What are “reputation risks”?
Reputation risks are any potentially harmful effects a company’s actions, behaviors, or relationships may have on its reputation. The risks come from various sources, including negative media coverage, customer complaints, and unethical business practices.
What type of impact do reputation risks have on a company?
Reputation risks have the ability to make quite a significant impact on a company. They affect the company’s ability to attract and retain customers, investors, and employees.
How do reputational risks occur?
Reputational risks occur in a number of ways; there are direct risks that occur as the result of the company’s actions, indirect risks that occur as the result of an employee’s actions, and tangential risks that occur through other parties, such as joint venture parties or suppliers. With so many avenues for reputational risk, companies must be socially responsible and environmentally conscious.
Are reputational risks foreseeable?
These risks are hidden threats that can come from multiple pathways. The hidden nature of these risks means that they can erupt from nowhere without warning. This is a huge issue because they legitimately threaten the survival of even the biggest and best-run companies.
What is adverse media and how does it pertain to reputational risks?
Adverse media is negative information about a person or company that is being reported in the media. This media typically spreads across multiple channels, from traditional media to social media and other types of unstructured forums and outlets.
What types of adverse media are there?
The negative information from adverse media can involve a variety of things, such as financial fraud, criminal activity, and other types of misconduct. It can also include information about individuals who are on sanctions watch lists.

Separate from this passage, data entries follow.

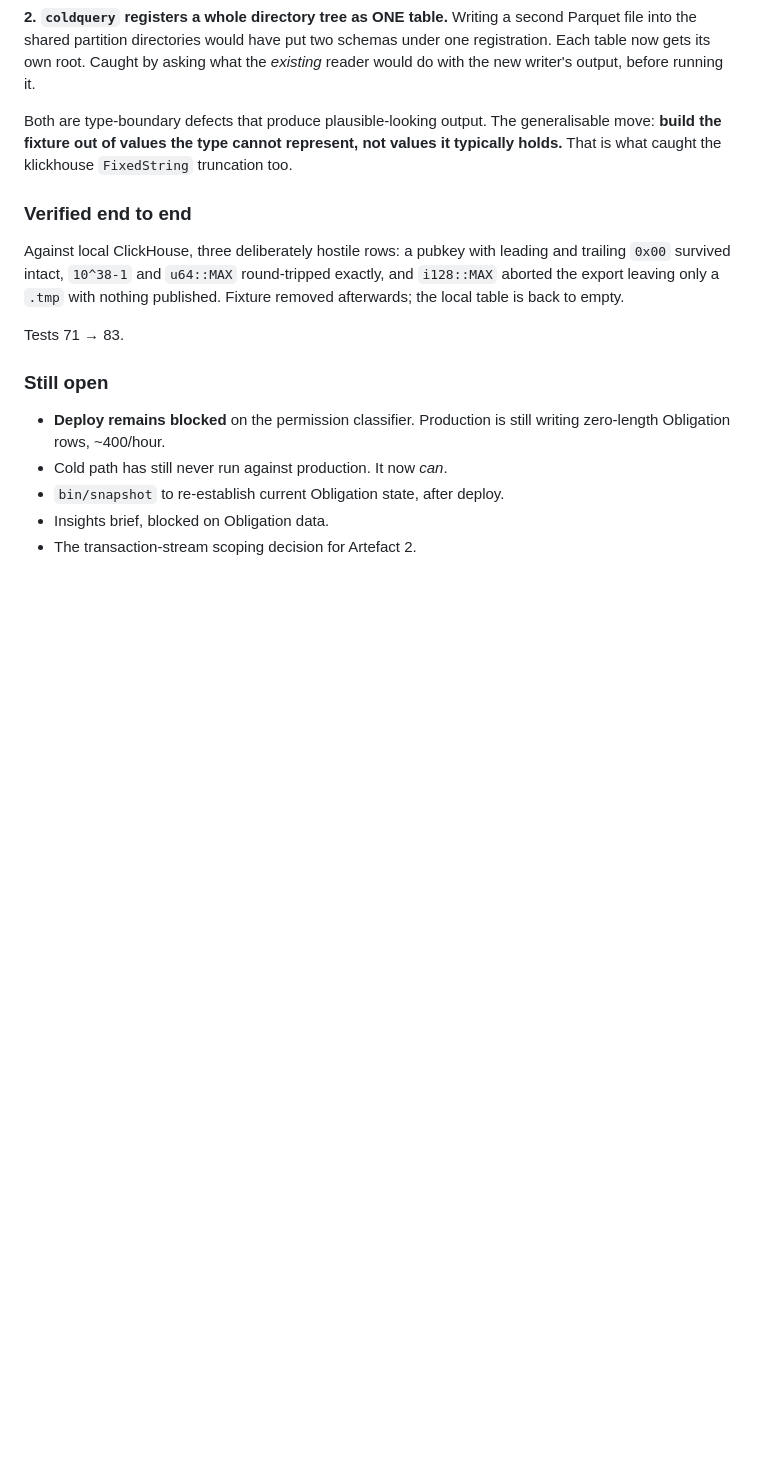
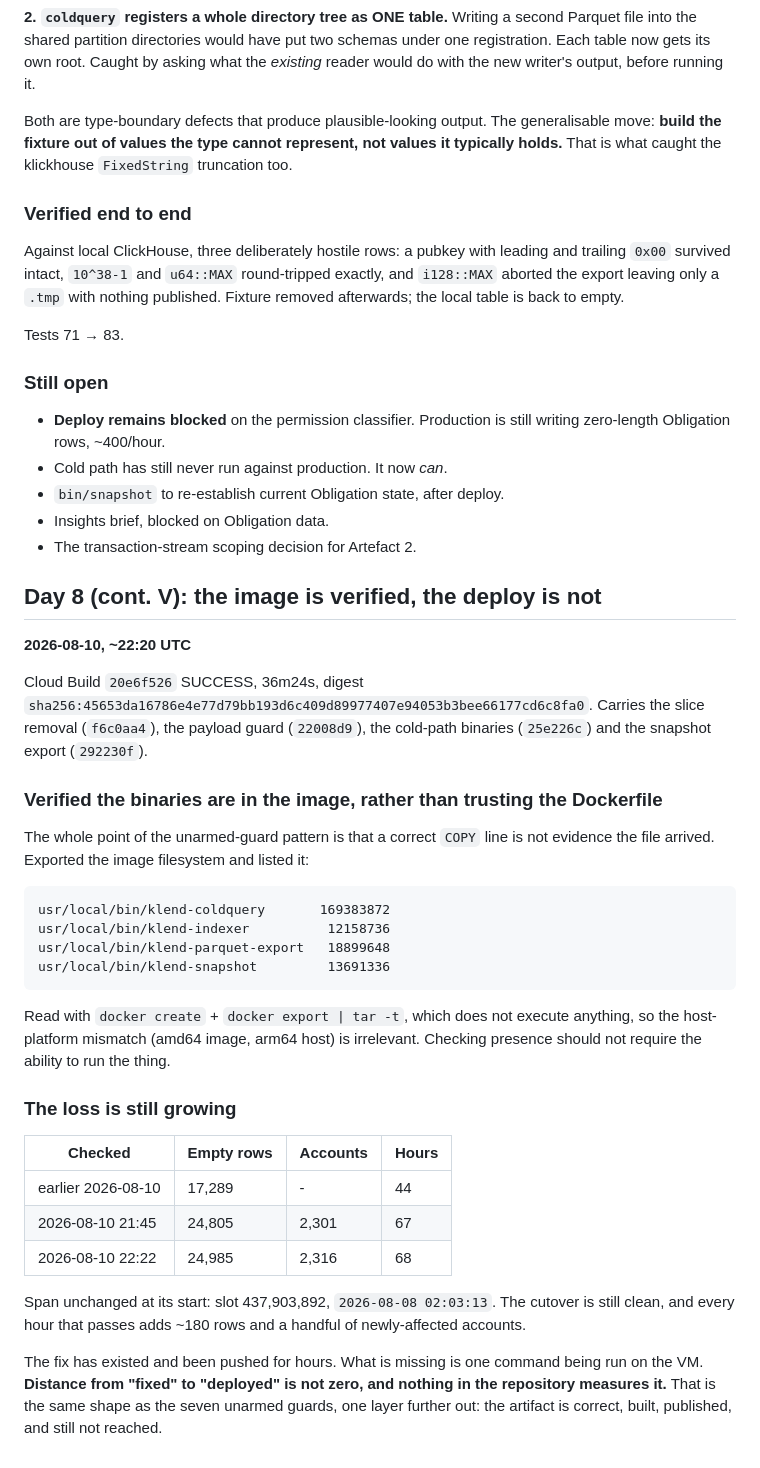
Before and after one commit to SGDlab67/klend-indexer, a Markdown page: NOTES.md, the part around the change. GitHub-like rendering; blank space fills up the shorter version.

Commit message:
notes: day 8 cont. V, image verified by inspection, deploy still pending
Cloud Build 20e6f526 succeeded. Confirmed all four binaries are present in
the published image by exporting its filesystem rather than by reading the
Dockerfile, which is the same distinction the unarmed-guard note is about.

Records the empty-payload loss at 24,985 rows / 2,316 accounts / 68 hours.

Co-Authored-By: Claude Opus 5 (1M context) <noreply@anthropic.com>

````diff
--- a/NOTES.md
+++ b/NOTES.md
@@ -1831,3 +1831,46 @@ Tests 71 → 83.
 - `bin/snapshot` to re-establish current Obligation state, after deploy.
 - Insights brief, blocked on Obligation data.
 - The transaction-stream scoping decision for Artefact 2.
+
+## Day 8 (cont. V): the image is verified, the deploy is not
+
+**2026-08-10, ~22:20 UTC**
+
+Cloud Build `20e6f526` SUCCESS, 36m24s,
+digest `sha256:45653da16786e4e77d79bb193d6c409d89977407e94053b3bee66177cd6c8fa0`.
+Carries the slice removal (`f6c0aa4`), the payload guard (`22008d9`), the
+cold-path binaries (`25e226c`) and the snapshot export (`292230f`).
+
+### Verified the binaries are in the image, rather than trusting the Dockerfile
+
+The whole point of the unarmed-guard pattern is that a correct `COPY` line is
+not evidence the file arrived. Exported the image filesystem and listed it:
+
+```
+usr/local/bin/klend-coldquery       169383872
+usr/local/bin/klend-indexer          12158736
+usr/local/bin/klend-parquet-export   18899648
+usr/local/bin/klend-snapshot         13691336
+```
+
+Read with `docker create` + `docker export | tar -t`, which does not execute
+anything, so the host-platform mismatch (amd64 image, arm64 host) is irrelevant.
+Checking presence should not require the ability to run the thing.
+
+### The loss is still growing
+
+| Checked | Empty rows | Accounts | Hours |
+|---|---|---|---|
+| earlier 2026-08-10 | 17,289 | - | 44 |
+| 2026-08-10 21:45 | 24,805 | 2,301 | 67 |
+| 2026-08-10 22:22 | 24,985 | 2,316 | 68 |
+
+Span unchanged at its start: slot 437,903,892, `2026-08-08 02:03:13`. The
+cutover is still clean, and every hour that passes adds ~180 rows and a handful
+of newly-affected accounts.
+
+The fix has existed and been pushed for hours. What is missing is one command
+being run on the VM. **Distance from "fixed" to "deployed" is not zero, and
+nothing in the repository measures it.** That is the same shape as the seven
+unarmed guards, one layer further out: the artifact is correct, built,
+published, and still not reached.
````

How can a company identify potential reputational risks?
Learning to identify possible reputational risks is essential in order to maintain a positive perception and reputation. Some ways a company can do that is by vetting any potential business partners for adverse media, money laundering, financial fraud, drug trafficking, human trafficking, financial threats, organized crime, terrorism, and other concerns. Beginning a partnership with an individual or company that has been involved in any of these activities poses a serious threat to its reputation and can even have legal ramifications.